→ Available data:
[Start of Attachment]
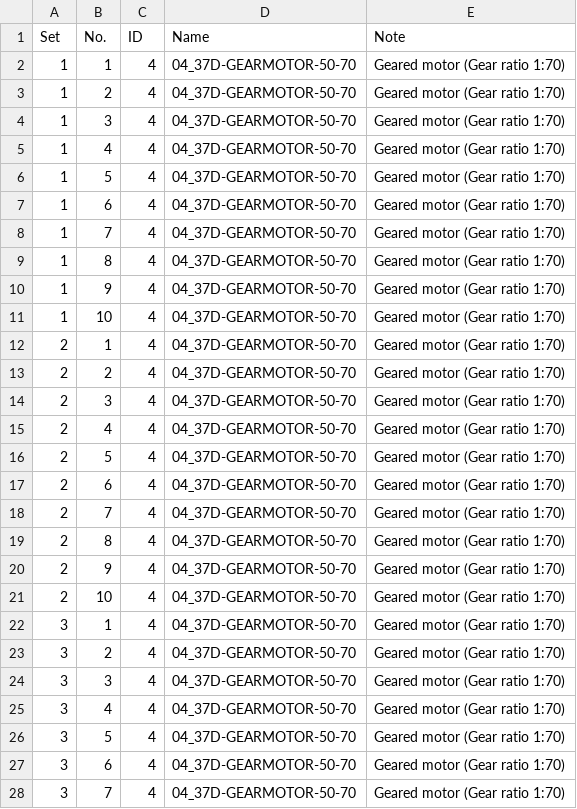
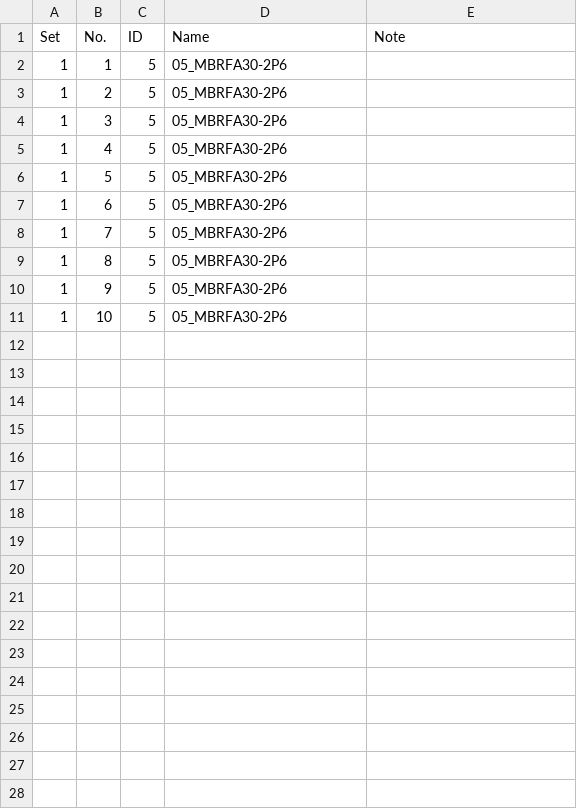
Before and after one commit to Automation-Research-Team/aist_robotiq, a CSV file: aist_scene_description/config/kitting_order_file.csv, drawn as a sheet; only a part is shown; the diff covers the shown part only.

```diff
--- a/aist_scene_description/config/kitting_order_file.csv
+++ b/aist_scene_description/config/kitting_order_file.csv
@@ -1,28 +1,11 @@
 Set,No.,ID,Name,Note
-1,1,4,04_37D-GEARMOTOR-50-70,Geared motor (Gear ratio 1:70)
-1,2,4,04_37D-GEARMOTOR-50-70,Geared motor (Gear ratio 1:70)
-1,3,4,04_37D-GEARMOTOR-50-70,Geared motor (Gear ratio 1:70)
-1,4,4,04_37D-GEARMOTOR-50-70,Geared motor (Gear ratio 1:70)
-1,5,4,04_37D-GEARMOTOR-50-70,Geared motor (Gear ratio 1:70)
-1,6,4,04_37D-GEARMOTOR-50-70,Geared motor (Gear ratio 1:70)
-1,7,4,04_37D-GEARMOTOR-50-70,Geared motor (Gear ratio 1:70)
-1,8,4,04_37D-GEARMOTOR-50-70,Geared motor (Gear ratio 1:70)
-1,9,4,04_37D-GEARMOTOR-50-70,Geared motor (Gear ratio 1:70)
-1,10,4,04_37D-GEARMOTOR-50-70,Geared motor (Gear ratio 1:70)
-2,1,4,04_37D-GEARMOTOR-50-70,Geared motor (Gear ratio 1:70)
-2,2,4,04_37D-GEARMOTOR-50-70,Geared motor (Gear ratio 1:70)
-2,3,4,04_37D-GEARMOTOR-50-70,Geared motor (Gear ratio 1:70)
-2,4,4,04_37D-GEARMOTOR-50-70,Geared motor (Gear ratio 1:70)
-2,5,4,04_37D-GEARMOTOR-50-70,Geared motor (Gear ratio 1:70)
-2,6,4,04_37D-GEARMOTOR-50-70,Geared motor (Gear ratio 1:70)
-2,7,4,04_37D-GEARMOTOR-50-70,Geared motor (Gear ratio 1:70)
-2,8,4,04_37D-GEARMOTOR-50-70,Geared motor (Gear ratio 1:70)
-2,9,4,04_37D-GEARMOTOR-50-70,Geared motor (Gear ratio 1:70)
-2,10,4,04_37D-GEARMOTOR-50-70,Geared motor (Gear ratio 1:70)
-3,1,4,04_37D-GEARMOTOR-50-70,Geared motor (Gear ratio 1:70)
-3,2,4,04_37D-GEARMOTOR-50-70,Geared motor (Gear ratio 1:70)
-3,3,4,04_37D-GEARMOTOR-50-70,Geared motor (Gear ratio 1:70)
-3,4,4,04_37D-GEARMOTOR-50-70,Geared motor (Gear ratio 1:70)
-3,5,4,04_37D-GEARMOTOR-50-70,Geared motor (Gear ratio 1:70)
-3,6,4,04_37D-GEARMOTOR-50-70,Geared motor (Gear ratio 1:70)
-3,7,4,04_37D-GEARMOTOR-50-70,Geared motor (Gear ratio 1:70)
+1,1,5,05_MBRFA30-2P6,
+1,2,5,05_MBRFA30-2P6,
+1,3,5,05_MBRFA30-2P6,
+1,4,5,05_MBRFA30-2P6,
+1,5,5,05_MBRFA30-2P6,
+1,6,5,05_MBRFA30-2P6,
+1,7,5,05_MBRFA30-2P6,
+1,8,5,05_MBRFA30-2P6,
+1,9,5,05_MBRFA30-2P6,
+1,10,5,05_MBRFA30-2P6,
```
Also changed, not shown: 3 removed rows elsewhere in this file, aist_scene_description/urdf/templates/placement_bin_layout.csv, 5 other files.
[End of Attachment]
→ What is needed: Write the data above out again exactly, minus its pictures.

→ Answer box:
Before and after one commit to Automation-Research-Team/aist_robotiq, a CSV file: aist_scene_description/config/kitting_order_file.csv, drawn as a sheet; only a part is shown; the diff covers the shown part only.

```diff
--- a/aist_scene_description/config/kitting_order_file.csv
+++ b/aist_scene_description/config/kitting_order_file.csv
@@ -1,28 +1,11 @@
 Set,No.,ID,Name,Note
-1,1,4,04_37D-GEARMOTOR-50-70,Geared motor (Gear ratio 1:70)
-1,2,4,04_37D-GEARMOTOR-50-70,Geared motor (Gear ratio 1:70)
-1,3,4,04_37D-GEARMOTOR-50-70,Geared motor (Gear ratio 1:70)
-1,4,4,04_37D-GEARMOTOR-50-70,Geared motor (Gear ratio 1:70)
-1,5,4,04_37D-GEARMOTOR-50-70,Geared motor (Gear ratio 1:70)
-1,6,4,04_37D-GEARMOTOR-50-70,Geared motor (Gear ratio 1:70)
-1,7,4,04_37D-GEARMOTOR-50-70,Geared motor (Gear ratio 1:70)
-1,8,4,04_37D-GEARMOTOR-50-70,Geared motor (Gear ratio 1:70)
-1,9,4,04_37D-GEARMOTOR-50-70,Geared motor (Gear ratio 1:70)
-1,10,4,04_37D-GEARMOTOR-50-70,Geared motor (Gear ratio 1:70)
-2,1,4,04_37D-GEARMOTOR-50-70,Geared motor (Gear ratio 1:70)
-2,2,4,04_37D-GEARMOTOR-50-70,Geared motor (Gear ratio 1:70)
-2,3,4,04_37D-GEARMOTOR-50-70,Geared motor (Gear ratio 1:70)
-2,4,4,04_37D-GEARMOTOR-50-70,Geared motor (Gear ratio 1:70)
-2,5,4,04_37D-GEARMOTOR-50-70,Geared motor (Gear ratio 1:70)
-2,6,4,04_37D-GEARMOTOR-50-70,Geared motor (Gear ratio 1:70)
-2,7,4,04_37D-GEARMOTOR-50-70,Geared motor (Gear ratio 1:70)
-2,8,4,04_37D-GEARMOTOR-50-70,Geared motor (Gear ratio 1:70)
-2,9,4,04_37D-GEARMOTOR-50-70,Geared motor (Gear ratio 1:70)
-2,10,4,04_37D-GEARMOTOR-50-70,Geared motor (Gear ratio 1:70)
-3,1,4,04_37D-GEARMOTOR-50-70,Geared motor (Gear ratio 1:70)
-3,2,4,04_37D-GEARMOTOR-50-70,Geared motor (Gear ratio 1:70)
-3,3,4,04_37D-GEARMOTOR-50-70,Geared motor (Gear ratio 1:70)
-3,4,4,04_37D-GEARMOTOR-50-70,Geared motor (Gear ratio 1:70)
-3,5,4,04_37D-GEARMOTOR-50-70,Geared motor (Gear ratio 1:70)
-3,6,4,04_37D-GEARMOTOR-50-70,Geared motor (Gear ratio 1:70)
-3,7,4,04_37D-GEARMOTOR-50-70,Geared motor (Gear ratio 1:70)
+1,1,5,05_MBRFA30-2P6,
+1,2,5,05_MBRFA30-2P6,
+1,3,5,05_MBRFA30-2P6,
+1,4,5,05_MBRFA30-2P6,
+1,5,5,05_MBRFA30-2P6,
+1,6,5,05_MBRFA30-2P6,
+1,7,5,05_MBRFA30-2P6,
+1,8,5,05_MBRFA30-2P6,
+1,9,5,05_MBRFA30-2P6,
+1,10,5,05_MBRFA30-2P6,
```
Also changed, not shown: 3 removed rows elsewhere in this file, aist_scene_description/urdf/templates/placement_bin_layout.csv, 5 other files.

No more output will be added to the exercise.